Well, it all started out fine. I woke up before the alarm went off and I had a surprisingly good night's sleep. (What? No night spend ruminating, tossing, and turning? That's not the restless mind I've come to know and love!) I think my strategy of not psyching myself out before this interview worked pretty well. Maybe a little too well, because even though I knew it was supposed to rain and even though I knew I was taking the route that was guaranteed to run into some traffic snags, I was a bit laissez faire about it and I only allowed myself an hour to make what is normally a 45 minute drive. The interview was scheduled for 9am and I left the apartment at 7:58. For all the screeching I used to do at Florida drivers, at least they could handle themselves in the rain. Southern Californians, not so much. The freeway was a lot worse than I expected just in terms of traffic volume on top of the slow rain crawl, plus there has been some light construction. It was a perfect storm of late-ness.
Thank God that I had the presence of mind to put the administrative assistant's number into my phone before I left. I called her at 8:30 when I was sitting at a stand-still some 15 miles away from the school, and I thank God even more for nudging me to call ahead because I also found out that my interviewer had switched to a new person. I was supposed to speak to the admissions director, but she was going to come in late that day, so they had me interviewing with the assistant director instead. And, lo and behold, when the admin looked at her calendar, she said that it was okay if my interview started later because she didn't have any meetings scheduled right after mine. *whew*

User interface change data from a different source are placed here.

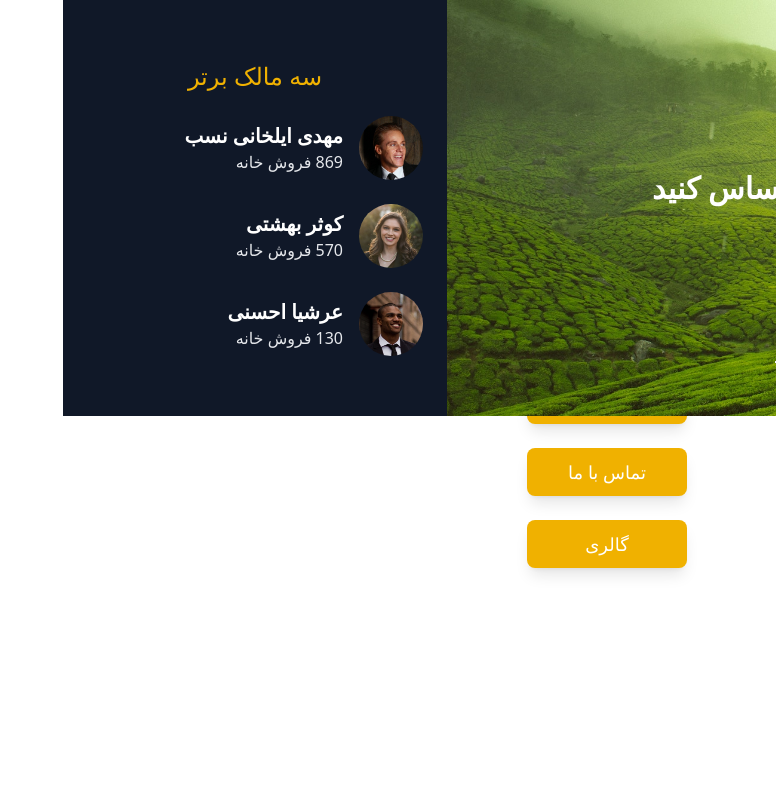
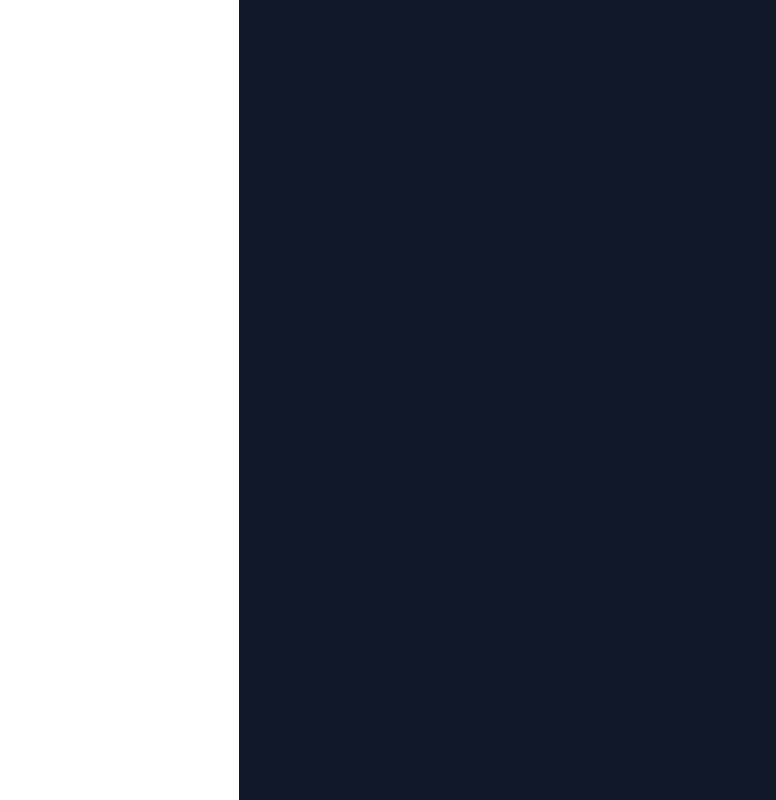
Before and after one commit to Mukhtarrahimi/AmlakPortal, a Next.js app: page / in a window 1280 px wide. Both pictures are taken after a click on the button 1232 px from the left and 47 px from the top of the page. Shown: the whole page, without its empty margins (504-1280 px from the left). Built offline with nearby package versions, Linux system fonts and the light colour scheme.

Commit message:
header update

```diff
--- a/components/header/Header.js
+++ b/components/header/Header.js
@@ -25,7 +25,7 @@ function Header() {
       </div>
 
       <div
-        className={`fixed top-0 right-24 w-screen h-screen   flex flex-col justify-center items-center gap-6 transition-all duration-500 ${
+        className={`fixed top-0 right-24 w-screen h-screen bg-gray-900 z-30  flex flex-col justify-center items-center gap-6 transition-all duration-500 ${
           isClick ? 'opacity-100 visible' : 'opacity-0 invisible'
         }`}
       >
@@ -49,7 +49,7 @@ function Header() {
           <div className="absolute inset-0 bg-[url('/img/back.jpg')] bg-cover bg-center"></div>
           <div className="relative z-10 flex flex-col items-start p-10 gap-6">
             {/* لوگو */}
-            <div className="logo flex items-center gap-4">
+            <div className="logo flex flex-row-reverse  items-center gap-4">
               <div className="w-16 h-16 relative">
                 <Image
                   src="/img/favicon.png"
@@ -81,26 +81,37 @@ function Header() {
 
             {/* لوگوهای دیده‌شده در */}
             <div>
-              <p className="text-white text-center mt-4">دیده می‌شود در</p>
+              <p className="text-white text-center text-xl mt-4">
+                دیده می‌شود در
+              </p>
               <div className="flex items-center gap-14 mt-3">
                 <Image
                   src="/img/logo-bbc.png"
                   width={50}
                   height={50}
                   alt="BBC"
+                  className="w-28"
                 />
-                <Image src="/img/logo-bi.png" width={50} height={50} alt="BI" />
+                <Image
+                  src="/img/logo-bi.png"
+                  width={50}
+                  height={50}
+                  alt="BI"
+                  className="w-24"
+                />
                 <Image
                   src="/img/logo-forbes.png"
                   width={50}
                   height={50}
                   alt="Forbes"
+                  className="w-30"
                 />
                 <Image
                   src="/img/logo-techcrunch.png"
                   width={50}
                   height={50}
                   alt="TechCrunch"
+                  className="w-36"
                 />
               </div>
             </div>
```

For some reason, knowing that I was going to speak with someone I had never met before put me more at ease. Probably because I had no pre-conceived notions to stew over.
When it was all said and done, I was pulling into the parking garage at about 9:03, and by the time I caught the shuttle up the hill to the building where the MBA program office is, went to the restroom to freshen up/dry off, and walk into the office, it must've been 9:15.
I won't go into detail of the interview--again, trying to toe the line because I'm not sure how much information is appropriate to give--but I will say that it was about half an hour and not a grilling tribunal. My interviewer was quite cordial and I felt that it went well. I did teeter precariously on the edge of rambling a few times, but I feel that I adequately answered the questions and stayed consistent with the narrative I built for myself in my application essays, and embellished a bit on what I was unable to include in said essays due to word limits. (Such as talking about how much I liked the campus culture and the international component of their MBA program, etc.)
When it was my turn to ask questions, I inquired into the dual degree program they have with Tecnológico de Monterrey (Tec) in Mexico and WHU Otto Beisheim in Germany. I kid you not, but I did not really even consider the dual degree track until several days ago. I knew it existed, but it wasn't until last weekend-ish that I actually sat down and looked at them. Turns out, you can do 30 credits at USD (so roughly one year, including summer & intersessions) and finish out at either one of those two schools, and you will earn a degree from both institutions. It would take about the same time and money (in terms of tuition) as working and doing the evening MBA program. Uhhh...wait--what? Why is that just now sinking in? So I asked her how that came about and whether or not there was a finite number of students who could participate in that program every year, and she gave me a history of its origins and said that there was no cap on the number of students who could do it. The USD/TEC track is more popular simply because of the close proximity of San Diego to the Mexican/Latin American market, and apparently more students come from Germany to study at USD than the other way around.
So guess what--there's a chance that Maria might make the leap across the pond for school after all. Obviously that comes with the same implications that I was worried about before--financing, leaving my job, dealing with a diabetic cat, etc. However, I may be in a much better position to reconcile all of that by the time I would seriously pursue that option.
Anyway, I texted my two recommenders immediately after I left the program office to let them know that I had done it. I was told that should I be accepted to the program, I would get an e-mail from the admissions director first, followed by a formal letter. This would be sometime in the next week to week and a half. So I figure by Memorial Day Weekend I'll know what's what...and then take it from there. Until then, there's really and truly nothing left to do but wait.